“It’s exciting, because [a film] theatre brings a new audience with a different set of references, and it requires a different sort of attention,” says Seth Price. He’s telling me about his recent showing of an updated version of his “never-ending” film, Redistribution, at Chinatown’s indie theatre Metrograph. This space offered a clear break with the traditional gallery set-up for showing film work. “It was like testing the work, poking it to see what happens.”
“I don’t have any limits, and I just try to be sensitive to things that feel like they carry a charge”
Working from his Chelsea studio in New York, Price has over the years become a key figure of new media, whose multimedia practice spills into other immediate media such as publishing and film—and Redistribution is arguably the starkest illustration of the forty-six-year-old’s quest to dismantle methods of art-making and distribution.
The project had its start in 2007 with limited stock footage pulled from the Internet—an entity Price has a long-held love/hate relationship with—and videos he shot with a crew as well as some CGI. “I don’t have any limits, and I just try to be sensitive to things that feel like they carry a charge,” he says about his source material, which has morphed into a collage of sequences, woven into a humorous yet eerie experience in essay film format, “a tradition that defies typical climax and resolution elements of a film”, according to Price.
The artist finds inspiration in the films of Chris Marker, Trinh T Minh-ha, Alexander Kluge and especially Godard. In essay films, he believes that “form is up for grabs and the artist’s voice seems to be present”, a key element that Price renders omnipresent by blanketing the film with a voice that is his yet not. Throughout Redistribution, the artist’s voice is altered and merged with that of an actress who he fittingly discovered in Grand Theft Auto. He notes that this disembodied, cyborg quality helps him “take distance with media, tools and ideas, which include the stories we tell ourselves about who we are in the world”.
The eighty-two-minute film—as in its 2019 version shown at Metrograph—starts with Price Googling the word “painting”, which catalyzes a rabbit hole fall into limits and purposes of self-expression in the digital age, when memes are paintings and selfies are portraits. “These days I’d have zero interest in making art based on Internet searches. All the questions are different now.” He tells me, when I ask what a Google search for “new media” might result in. He notes that image search did not exist when he first started making the film. “That was a point in the lecture where I screened an excerpt of a work I made in 2000, using Internet searches. Back then no one was making art that way. You had to scroll through page after page to find the pictures.”

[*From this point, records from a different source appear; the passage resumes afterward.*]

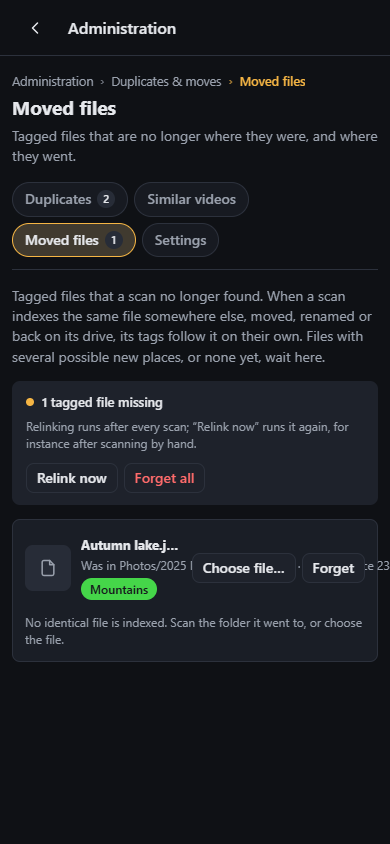
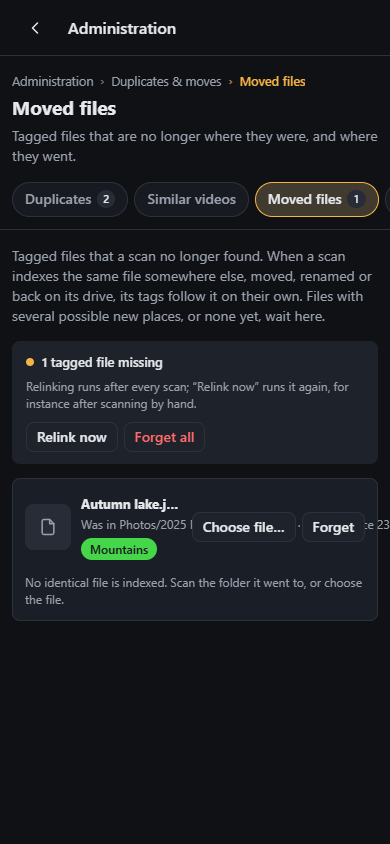
claude: admin sub-pages on one scrolling line on phones; audit finds buttons over text
Overflow menus epic, step 8: a section's sub-page chips are one line that scrolls
sideways on phones, the page shown scrolled into view (sfeChipInView).
narrow-audit.mjs covers every administration page and reports buttons drawn over
text (by-design overlays left out); it found Moved files (step 11). Plan: steps
10 and 11 decided, step 12 added (long lines in the text viewer).

diff --git a/src/Sfe.Web/src/app/admin/admin-page.component.ts b/src/Sfe.Web/src/app/admin/admin-page.component.ts
@@ -1,5 +1,5 @@
 import { Location, NgTemplateOutlet } from '@angular/common';
-import { afterNextRender, ChangeDetectionStrategy, Component, computed, DestroyRef, effect, ElementRef, inject, Injector, OnInit, signal, untracked, viewChild } from '@angular/core';
+import { afterNextRender, ChangeDetectionStrategy, Component, computed, DestroyRef, Directive, effect, ElementRef, inject, Injector, input, OnInit, signal, untracked, viewChild } from '@angular/core';
 import { toSignal } from '@angular/core/rxjs-interop';
 import { Title } from '@angular/platform-browser';
 import { ActivatedRoute, Router, RouterLink } from '@angular/router';
@@ -54,9 +54,25 @@ export { leaveAdminPage } from './leave-admin-page';
  * sub-pages and settings (admin-search.ts). The settings sub-pages share one form (SettingsForm), saved from the bar at
  * the bottom. Moving between sections and sub-pages replaces the history entry, so that "back" returns to the listing page.
  */
+/** Phones: the sub-pages' chips are one line that scrolls sideways; the one shown (`sfeChipInView`) is brought into view. */
+@Directive({ selector: '[sfeChipInView]' })
+export class ChipInViewDirective {
+    readonly sfeChipInView = input.required<string>();
+
+    constructor() {
+        const host = inject<ElementRef<HTMLElement>>(ElementRef).nativeElement;
+        const injector = inject(Injector);
+        effect(() => {
+            this.sfeChipInView();
+            // Drawn with the strip (its section loaded), and again when another sub-page is chosen.
+            afterNextRender(() => showChip(host.querySelector<HTMLElement>('[aria-selected="true"]')), { injector });
+        });
+    }
+}
+
 @Component({
     selector: 'sfe-admin-page',
-    imports: [RouterLink, NgTemplateOutlet, IconComponent, EmptyStateComponent, SettingsPanelComponent, TagListComponent, TagEditorDialog,
+    imports: [ChipInViewDirective, RouterLink, NgTemplateOutlet, IconComponent, EmptyStateComponent, SettingsPanelComponent, TagListComponent, TagEditorDialog,
         TrackingSectionComponent, TasksSectionComponent, TrickplayActivityComponent, KeepAliveStatusComponent, SystemSectionComponent, AccessSectionComponent,
         AccountSectionComponent, LogsSectionComponent, VideoStreamsComponent, TrashSectionComponent, UploadsSectionComponent, ExclusionsSectionComponent],
     providers: [SettingsForm],
@@ -225,7 +241,7 @@ export { leaveAdminPage } from './leave-admin-page';
                         </header>
                         <!-- Phones have no sidebar: the sub-pages are chips. -->
                         @if (phone() && section().subpages.length > 1) {
-                            <div class="settings-tabs admin-chips" role="tablist" [attr.aria-label]="section().title" (keydown)="onChipKey($event)">
+                            <div class="settings-tabs admin-chips" role="tablist" [attr.aria-label]="section().title" [sfeChipInView]="subpage().id" (keydown)="onChipKey($event)">
                                 @for (item of section().subpages; track item.id) {
                                     <button type="button" role="tab" class="settings-tab" [id]="'admin-chip-' + item.id" aria-controls="admin-panel"
                                             [attr.aria-selected]="subpage().id === item.id" [tabIndex]="subpage().id === item.id ? 0 : -1"
@@ -690,4 +706,17 @@ export class AdminPageComponent implements OnInit {
         if (this.form.changed())
             event.preventDefault();
     }
+}
+
+/** Scrolls the line of chips (phones) so that `chip` is fully in view, with a little room beside it. */
+export function showChip(chip: HTMLElement | null): void {
+    const strip = chip?.parentElement;
+    if (!chip || !strip)
+        return;
+    const box = strip.getBoundingClientRect();
+    const own = chip.getBoundingClientRect();
+    if (own.left < box.left)
+        strip.scrollLeft += own.left - box.left - 12;
+    else if (own.right > box.right)
+        strip.scrollLeft += own.right - box.right + 12;
 }

diff --git a/src/Sfe.Web/src/app/admin/admin-page.spec.ts b/src/Sfe.Web/src/app/admin/admin-page.spec.ts
@@ -8,6 +8,7 @@ import { Rights } from '../core/rights';
 import { ToastService } from '../core/toast.service';
 import { ListingStore } from '../library/listing.store';
 import { ContextMenu } from '../menus/context-menu';
+import { showChip } from './admin-page.component';
 import { ApiMock, buttonNamed, adminPageProviders, deferred, fakeConfig, loadConfig, mockApi, setMediaQuery, settingsValues, settle, tag, type } from '../../testing/fakes';
 import { setValue } from '../settings/settings-schema';
 import { ADMIN_GROUPS, ADMIN_SECTIONS, groupId, visibleSections } from './admin-sections';
@@ -860,5 +861,32 @@ describe('AdminPageComponent by rights and levels', () => {
         expect(api.saveSettingChanges).toHaveBeenCalledWith({ values: {}, lock: ['player.loop'], unlock: [] }, 'tenant');
         expect(lock.checked).toBe(true);
         expect(element.querySelector('.admin-savebar-status')!.textContent).toBe('Following the server\'s settings');
+    });
+});
+
+describe('showChip (phones: the line of sub-page chips)', () => {
+    /** A strip from 0 to 300 px scrolled to `scrollLeft`, and a chip at `left`–`right` on the screen. */
+    function strip(left: number, right: number, scrollLeft = 0) {
+        const line = document.createElement('div');
+        const chip = document.createElement('button');
+        line.append(chip);
+        line.scrollLeft = scrollLeft;
+        line.getBoundingClientRect = () => ({ left: 0, right: 300 }) as DOMRect;
+        chip.getBoundingClientRect = () => ({ left, right }) as DOMRect;
+        return { line, chip };
+    }
+
+    it('scrolls the chip shown into view, with room beside it, and leaves one in view alone', () => {
+        const after = strip(320, 400);
+        showChip(after.chip);
+        expect(after.line.scrollLeft).toBe(112);
+
+        const before = strip(-50, 40, 200);
+        showChip(before.chip);
+        expect(before.line.scrollLeft).toBe(138);
+
+        const shown = strip(20, 120, 30);
+        showChip(shown.chip);
+        expect(shown.line.scrollLeft).toBe(30);
     });
 });

diff --git a/src/Sfe.Web/src/styles/admin.css b/src/Sfe.Web/src/styles/admin.css
@@ -254,8 +254,19 @@ sfe-settings-panel, sfe-tag-list, sfe-trickplay-activity, sfe-system-section, sf
     .admin-head h2 { font-size: 19px; }
     /* No room for the group, which the list of sections shows anyway. */
     .admin-crumbs .admin-crumb-group { display: none; }
-    /* No sidebar: the sub-pages are chips above the page, wrapping so that all of them stay in view. */
-    .admin-chips { flex-wrap: wrap; gap: 6px; margin-top: 0; padding: 0 0 12px; overflow: visible; }
+    /* No sidebar: the sub-pages are chips above the page, one line that scrolls sideways (the one shown brought into
+       view), from edge to edge of the screen: a chip cut at the edge shows there are more. */
+    .admin-chips {
+        flex-wrap: nowrap;
+        gap: 6px;
+        margin: 0 -12px;
+        padding: 0 12px 12px;
+        overflow-x: auto;
+        scrollbar-width: none;
+        overscroll-behavior-x: contain;
+    }
+    .admin-chips::-webkit-scrollbar { display: none; }
+    .admin-chips .settings-tab { white-space: nowrap; }
     .admin-chips .settings-tab {
         padding: 6px 12px;
         border: 1px solid var(--border);

diff --git a/agents/docs/development/overflow-menus-plan.md b/agents/docs/development/overflow-menus-plan.md
@@ -42,8 +42,10 @@ Status legend: `[ ]` to do, `[~]` started, `[x]` done (version), `[-]` dropped (
 | [5](#step-5--document-viewers-toolbars) | Document viewers' toolbars (text, PDF, EPUB, Markdown, JSON, CSV, subtitles) | `[x]` committed (version at the merge into main) |
 | [6](#step-6--picture-editor) | Picture editor | `[-]` fine at every size (audit) |
 | [7](#step-7--top-bar-and-location-bar) | Location bar: the folder actions (the top bar is fine) | `[x]` committed (version at the merge into main) |
-| [8](#step-8--administration-toolbars) | Administration tabs (logs and tasks toolbars are fine) | `[ ]` |
-| [10](#step-10--file-names-in-the-list-view) | File names in the list view, buttons cut in landscape (found in step 2) | `[ ]` |
+| [8](#step-8--administration-toolbars) | Administration tabs (logs and tasks toolbars are fine) | `[x]` committed (version at the merge into main) |
+| [10](#step-10--file-names-in-the-list-view) | File names in the list view, buttons cut in landscape (found in step 2) | `[ ]` decided, to build |
+| [11](#step-11--moved-files-on-a-phone) | Moved files (missing files): buttons over the file's text on phones (found in step 8) | `[ ]` decided, to build |
+| [12](#step-12--long-lines-in-the-text-viewer) | Text viewer: wrap long lines, or scroll sideways when off (asked by the developer) | `[ ]` |
 | [9](#step-9--finishing) | Finishing (notes, rule, plan removed) | `[ ]` |
 
 ## Target sizes
@@ -210,6 +212,7 @@ Results (360×800, 390×844, 414×896, 800×360):
 | Administration tabs (`.settings-tabs`: Duplicates, Tasks) | on 2 lines, nothing cut | 8 |
 | List view, landscape 800×360 | names one letter wide, tag and ⋮ cut off (the sidebar shows above 760 px) | 10 |
 | Viewer bar, picture editor, top bar, menus, dialogs (properties, folder tags), EPUB, Markdown in the viewer, logs, accounts, settings | nothing | 4, 6 dropped |
+| Again 2026-10-24, every administration page added (33) and a check for **buttons over text** (by-design overlays left out: menus, fixed / sticky bars, the viewer's arrows, text clipped by its scrolling box) | Moved files: Choose file… and Forget over the file's text, every size | 11 |
 
 ## Step 4 — viewer bar
 
@@ -291,15 +294,22 @@ every action and more (Paste, Select all, Refresh, Properties), which phones cou
 
 ## Step 8 — administration toolbars
 
-Code: `app/logs/logs-section.component.ts`, `app/tasks/task-history.component.ts`,
-`app/library/scan/scan-panel.component.ts`, others the audit finds. One question per toolbar.
+Code: `app/admin/admin-page.component.ts` (`.admin-chips`, `ChipInViewDirective`, `showChip`), `styles/admin.css`.
+The audit found only the sub-page chips of a section on phones wrapping onto 2 lines (Duplicates & moves: 4 chips);
+the logs, tasks and scan panel toolbars are fine.
 
-Decided: _(empty: ask first, per toolbar)_
+Decided (2026-10-24): the chips are **one line that scrolls sideways** (not a "⋯": they are navigation).
 
-- [ ] Logs: asked, decided, done.
-- [ ] Task history: asked, decided, done.
-- [ ] Scan panel: asked, decided, done.
-- [ ] Specs, visual check, `CHANGELOG.md`, `docs/` screenshots.
+- [x] Asked, Decided written.
+- [x] `.admin-chips` (≤ 640 px): `nowrap`, `overflow-x: auto`, edge to edge (`margin: 0 -12px`), no scrollbar; a chip
+      cut at the edge shows there are more. `[sfeChipInView]` on the strip scrolls the selected chip into view (12 px
+      room) after each render: an effect in the page's constructor ran before the chips existed (the section loads
+      first) and never scrolled.
+- [x] Spec: `showChip` (scrolls right, left, or not at all) in `admin-page.spec.ts`; `narrow-audit.mjs` scene
+      `admin-tracking-settings` (the last chip): nothing found, the strip scrolled to it (checked in the screenshot).
+- [x] `docs/administration/README.md` (On a phone), `CHANGELOG.md`.
+- [x] `npm test` passes; no server change.
+- [x] Committed on `edge`; the version comes with the merge into `main`.
 
 ## Step 10 — file names in the list view
 
@@ -313,11 +323,56 @@ Code: `items/file-tile.component.ts` (`FileRowComponent`), `styles/items.css`, `
 Ask the developer: on a phone, what should a list row show and what may go (the type badge, the size, the
 resolution, the tag button, the ⋮)? Names on two lines at most, ellipsis after, or whole names wrapped at spaces?
 
-Decided: _(empty: ask first)_
+Decided (2026-10-24, shown as mockups): when the **list itself is narrow** (a phone, and landscape with the sidebar:
+a container query on the list, not a screen breakpoint), a row has **two lines**: the name on the whole first line,
+type · size · resolution under it in small text (then the tags); picture on the left, tag and ⋮ on the right.
 
-- [ ] Questions asked, Decided written.
+- [x] Questions asked, Decided written.
 - [ ] Fix; specs if the template changes; `overflow.mjs` scene for the list view at the target sizes; screenshots.
 - [ ] `docs/` if visible, `CHANGELOG.md`.
+- [ ] `npm test` passes.
+
+## Step 11 — moved files on a phone
+
+Found in step 8 (2026-10-24, `docs/images/phone-admin-section.png`, 390×844, Duplicates & moves › Moved files): a
+missing file's **Choose file…** and **Forget** buttons are drawn over its text ("Was in Photos/2025 I… · ce 23"):
+the row's buttons don't leave room for the path and the date. `narrow-audit.mjs` doesn't see overlaps (only things off
+screen, cut or wrapped): check the screenshots too.
+
+Code: `app/tracking/` (missing files panel, `tracking-parts.ts`), `styles/` (tracking rows).
+
+Ask the developer: on a phone, the buttons under the file's text (a line of their own), or in a "⋯"?
+
+Decided (2026-10-24, shown as mockups): when the row is narrow, **Choose file… and Forget go on a line below** the
+file's text, right-aligned; on a computer, as today when there is room.
+
+- [x] Questions asked, Decided written.
+- [ ] Fix; specs if the template changes; screenshots at the target sizes.
+- [ ] `docs/` if visible, `CHANGELOG.md`.
+- [ ] `npm test` passes.
+
+## Step 12 — long lines in the text viewer
+
+Asked by the developer (2026-10-24): in the text viewer a line too long for the screen is **cut off**. Wanted: an
+option to **wrap long lines** and, when it is off, **scrolling sideways** to read the rest of the line.
+
+Known before starting: the toolbar already has **Wrap long lines** (`own().wrap`, a reading preference per profile;
+CodeMirror's `lineWrapping`), and step 5 gave `.text-view` `grid-template-columns: minmax(0, 1fr)` (before, a long
+line widened the whole viewer). To check first, on a phone and a computer, every reader (text, log, code, Markdown and
+JSON sources, the editor): is the line cut with wrapping off (no horizontal scroll in `.cm-scroller`), is the option
+easy to find, does a swipe sideways reach the end of the line (and not go to the next file: the viewer's swipe)?
+
+Code: `app/formats/text/codemirror.ts`, `text-view.component.ts`, `app/formats/reading/`, `styles/reader.css`,
+`library/viewer/viewer.component.ts` (swipes).
+
+Ask the developer: wrapping on by default on phones? Where the option lives (the toolbar's button, the "Aa" panel, both)?
+A sideways swipe on the text: scroll the line, and change files only from the arrows / the swipe outside the text?
+
+Decided: _(empty: ask first)_
+
+- [ ] Checked how it behaves now (screenshots at the target sizes and on a computer); questions asked, Decided written.
+- [ ] Fix: wrapping option, horizontal scroll when off; specs.
+- [ ] `docs/user-guide/text-files.md`, `CHANGELOG.md`.
 - [ ] `npm test` passes.
 
 ## Step 9 — finishing

diff --git a/agents/tools/visual-check/README.md b/agents/tools/visual-check/README.md
@@ -13,4 +13,4 @@ a missing `chunk-….js`).
 | `context-menus.mjs [<out prefix>]` | Real right clicks (CDP) on a file, a folder, a breadcrumb and the background, the ContextMenu key and Shift+F10 (the browser's echo swallowed), Shift and a text field keeping the browser's menu, Open in new tab opening a tab, the sheet at 390 px; prints `ok`/`FAIL` per check (exit code 1 on a failure), saves `<prefix>-file.png`, `-background.png`, `-viewer.png`, `-phone.png`. Also the viewer (picture, video and its Speed submenu), a tag chip, the main menu's links, the administration page, and no menu in a sheet or the viewer's bar while a reader keeps its own; every row of the context menu plan's map: a multi-selection, folder nav, quick links, a search result's folder, search history, the picture editor's canvas, the /player page, Duplicates, the trash (a file made and purged for it), the folder picker, and phone sheets (file, folder link, viewer). A tab it opens is closed again: a page left in a background tab isn't laid out (stale hit-testing) |
 | `phone-sheets.mjs <out prefix>` | 390 px, classic scrollbars, list view: the item menu and a dialog sheet span the whole width (left 0, right 390), the rows keep their width and the scroll position stays; prints the numbers and saves `<prefix>-menu.png`, `<prefix>-dialog.png` |
 | `overflow.mjs <out prefix> [scene...]` | Rows of buttons at the target sizes of the overflow menus epic (360×800, 390×844, 414×896, 800×360, 1280×800): each scene's rows (`.player-row`…) on one line, inside themselves and the screen, the page no wider than it; prints `ok`/`FAIL` with what left the row and the "⋯" menu's entries (exit code 1 on a failure), saves `<prefix>-<scene>-<size>.png` and `-menu.png`. Scenes: `viewer-video`, `viewer-fullscreen` (a real click on Fullscreen: the menu above the fullscreen player), `player-page`; more come with the epic's audit step |
-| `narrow-audit.mjs <out prefix> [scene...]` | Every screen at the phone sizes (360×800, 390×844, 414×896, 800×360; `- list` lists the ~30 scenes: listing views, menus, dialogs, each viewer, the editors, the player and view pages, administration pages): reports elements off the screen, buttons cut off by a box that doesn't scroll, rows of 3+ buttons on several lines, the page wider than the screen; behind a modal dialog only the dialog counts; a summary per scene at the end; screenshots `<prefix>-<scene>-<size>.png`. All scenes take ~12 minutes: run it in the background |
+| `narrow-audit.mjs <out prefix> [scene...]` | Every screen at the phone sizes (360×800, 390×844, 414×896, 800×360; `- list` lists the ~30 scenes: listing views, menus, dialogs, each viewer, the editors, the player and view pages, administration pages): reports elements off the screen, buttons cut off by a box that doesn't scroll, buttons drawn over text that isn't theirs, rows of 3+ buttons on several lines, the page wider than the screen; behind a modal dialog only the dialog counts; a summary per scene at the end; screenshots `<prefix>-<scene>-<size>.png`. All scenes take ~12 minutes: run it in the background |

diff --git a/CHANGELOG.md b/CHANGELOG.md
@@ -21,6 +21,8 @@ scan) is in [docs/upgrading.md](docs/upgrading.md).
 - On a phone, the **folder's buttons beside the path** (quick link, tags, upload, new file, new folder, copy path) give
   way to one **⋯** opening the folder's menu, the same as a right click on a computer (with Paste, Select all, Refresh,
   Properties…): the path keeps its line, and the files start higher. They used to fill one or two lines of their own.
+- On a phone, the **sub-pages of an administration section** (chips at the top) are one line that scrolls sideways, the
+  page shown scrolled into view, instead of wrapping onto two lines.
 - SFE's **work files** (the trash, unfinished uploads) go to the server's data folder by default, no longer to a
   hidden `.sfe` folder in the library. The spaces of an install updated from an earlier version keep theirs in the
   library; only new installs and spaces created later start on the server.

diff --git a/docs/administration/README.md b/docs/administration/README.md
@@ -80,5 +80,6 @@ sign-in. Set them in the [configuration](../configuration.md).
 <img src="../images/phone-admin-section.png" alt="A section on a phone, with its breadcrumbs and pages as chips" width="300">
 
 On phones the page opens on the list of sections, with the search box at its top, each one then a page of its own with a
-back arrow to the list and its pages as chips at the top. The breadcrumbs leave the group out there, and **Administration** in them returns to the list
+back arrow to the list and its pages as chips at the top, on one line that scrolls sideways when they don't all fit
+(the page shown is scrolled into view). The breadcrumbs leave the group out there, and **Administration** in them returns to the list
 of sections.

diff --git a/agents/docs/features/admin-page.md b/agents/docs/features/admin-page.md
@@ -36,3 +36,5 @@ Code: `src/app/admin/` (`AdminPageComponent`, `admin-sections.ts`, `leave-admin-
   `sfeFromList` (kept by `go`), so back (arrow or browser) returns to the list.
 - `TagManagerDialog` stays on the listing page (sidebar, tag dialogs) around the same `TagListComponent`.
 - Tests: `adminPageProviders(api)` + `RouterTestingHarness` ([testing.md](../development/testing.md)).
+- Phones: a section's sub-page chips (`.admin-chips`) are one line scrolling sideways; `[sfeChipInView]` (with
+  `showChip`) scrolls the selected one into view after each render (overflow menus plan, step 8).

“These days I’d have zero interest in making art based on Internet searches”
Redistribution is a wash of sequences that meander between a charismatic deadpan Price giving an artist talk at the Guggenheim as well as images of flowers blossoming, couples caressing and heavy machines working. Price’s narration prompts us to ponder the authorship of the images we are drenched in today through the Internet, media and “real life”.
His solution throughout the film seems to be to free himself from any medium or association with the authorship of ideas and the images they represent. “Redistribution accretes in bits and pieces, over time, and really unevenly, more like a coral,” he muses about his constant return to the content over the years during the rise of social media, meme culture and online trolling. “Watching it feels like a cycle of becoming and dissolving, over and over.” He emphasizes that the project did not start as a film, but rather a documentation of his 2007 artist talk that was basically a PowerPoint. “As I added things, it Frankesteined into something else.”
How about showing work in a white cube space? Price is preparing for a solo exhibition at Aspen Art Museum, titled No Technique, which will feature two bodies of work in painting, a path Price has found ways to dismantle and reshape in the wake of new media in the early 2000s. When the exhibition opens in late November, visitors will have chance to experience Price in analogue, including his vacuum-formed Knot Paintings from 2009 and Social Space series, which merges images of computerized models with tactile materials, such as resin and polymer.
In a world where every biennial includes at least one goggle-requiring VR piece, he doesn’t see the exhibition space as a limitation. “It’s the context, and context makes the work,” he explains. “Whenever a sculpture makes a move, it changes, from the studio to the gallery to someone’s home. The Metrograph theatre made Redistribution into a different artwork.”